"Sometimes, you have to get angry to get things done." — Ang Lee
I remember one of the greatest mindset shifts I had was when I found an endless supply of fuel to get myself to do things I needed to do.
I remember a time when events and interviews made me nervous. I remember not wanting to do what everyone else was doing with minimal effort. And I remember when I didn't know how to do what was best for me. But I knew I needed to do these things eventually.
I'm always in my head trying to figure things out and trying to teach myself how to stop doing what I thought was bad behavior. I share the belief that there is a solution for everything in our minds.
And while the mind is complex, the only real solution to the non-medically treated problems in our heads is mindset shifts.
The mindset shift that helped push me to do things I was afraid of was to do it out of spite. Do it because you don't think you can. Do it and see how bad it can go. Do it because it angers you.
A feeling of not being able to do something should make you want to do it more.
And if it doesn't, fuel it with spite from another source.
Fueling through spite
The biggest difference between someone who is bad at something and someone who is good at something is experience. It's mostly always experience.
And while it may seem bad to do things that you are inexperienced in, do it to get ahead of the others around you who are also inexperienced.
While it's an egotistical take — to do things because some others can't — don't focus on that.

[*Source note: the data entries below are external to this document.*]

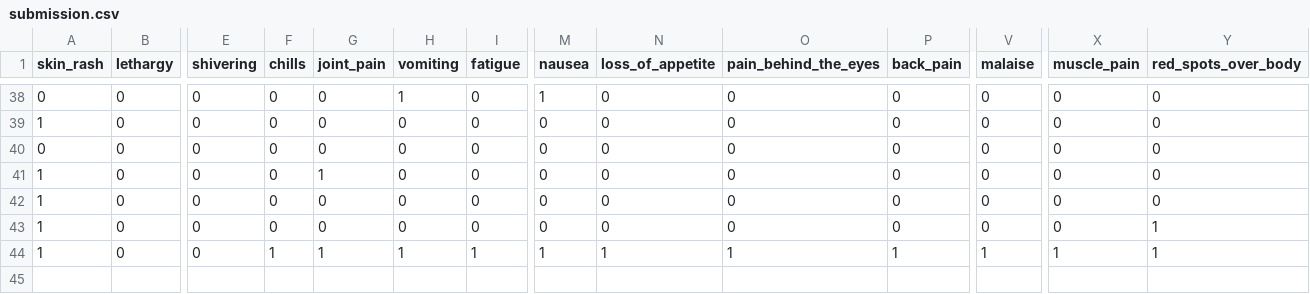
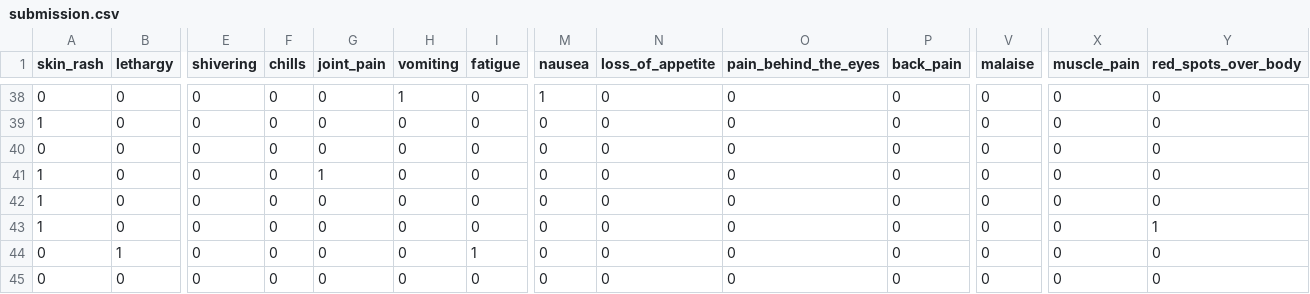
Before and after one commit to savindumahasen/Dengue-Prediction-System-For-SriLanka, a CSV file: submission.csv, drawn as a sheet; only a part is shown, gaps mark what is left out; addresses are those after the commit; rows hold the shown columns only; the diff names each change by its address in the sheet, - before the commit and + after, or states it on an @@ line.

```diff
--- a/submission.csv
+++ b/submission.csv
+row 44: 0 | 1 | 0 | 0 | 0 | 0 | 1 | 0 | 0 | 0 | 0 | 0 | 0 | 0
-A45 (skin_rash): 1
+A45 (skin_rash): 0
-F45 (chills): 1
+F45 (chills): 0
-G45 (joint_pain): 1
+G45 (joint_pain): 0
-H45 (vomiting): 1
+H45 (vomiting): 0
-I45 (fatigue): 1
+I45 (fatigue): 0
-M45 (nausea): 1
+M45 (nausea): 0
-N45 (loss_of_appetite): 1
+N45 (loss_of_appetite): 0
-O45 (pain_behind_the_eyes): 1
+O45 (pain_behind_the_eyes): 0
-P45 (back_pain): 1
+P45 (back_pain): 0
-V45 (malaise): 1
+V45 (malaise): 0
-X45 (muscle_pain): 1
+X45 (muscle_pain): 0
-Y45 (red_spots_over_body): 1
+Y45 (red_spots_over_body): 0
```
Also changed, not shown: 2 other files.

Do it because the ones that think you can't are only right in the moment.
If something is worth doing, it's worth doing poorly.
A huge differing factor between me and my friends is I love interviews. I'm great with them. Yet I'm often riddled with anxiety for everything else.
There are two reasons an interview is different in my mind.
- You only ever have your first interview once — if you blow it, your next interview is going to be so much better.
- I want to prove to the people around me that I am not wasting my time and the interview I am going into is where I can get that position and make those who have doubts for me see that they were wrong.
Some people will tell you it's not good to do things out of anger, but convert the anger away from people to the internal you. Be angry at yourself for not being able to do something. Then show yourself that whatever you don't think you can do you were wrong about.
Everyone has those moments in the shower when they win an argument with someone they had a long time ago. You wish you can go back in time and prove them wrong.
And to me, the best feeling is proving others wrong. Even if they never doubted me. If I was really only doubting myself, there is a fuel there and I can fuel my own fire with the want for that feeling again.
Anger is not a negative emotion
Another disagreement I've had with friends of mine is that anger is not a good source of motivation.
There's a ton of bullcrap online about "being true to yourself" or to "go with the flow" or whatever else you might read to be productive. But until you try it, you won't know how far being angry and trying to prove a point will get you.
I always tell people who ask me about writing what changed in my mind that made me like writing. And a few years ago, I figured out why.
A good piece of writing is like a rant. When you get pissed off in an argument with you or people and you hit point after point, conclusion after conclusion, whatever you said could turn out to be a great piece of writing.
When you can read passion, when you can feel someone trying their hardest to get what they want, why would them being pissed off at the idea that they might not get it trouble them? It fuels them.
We might force ourselves to spend an hour a day doing some activity or practicing a skill. But when the sink breaks, your computer file gets corrupted, and the wifi stops working, you bet your ass you have no perception of time in trying to fix whatever is broken.
Anger gets things done. If you feel differently about that, then go about finding other ways to get stuff done, but some practical advice that I have benefitted from more than words can describe is using anger as a fuel.
Spite is just another form of anger. It's anger with a source. Find a source that fuels you and do it because it's the hardest thing on your list to get done. Don't go to bed angry, stay up all night because it must work and it not working isn't an option.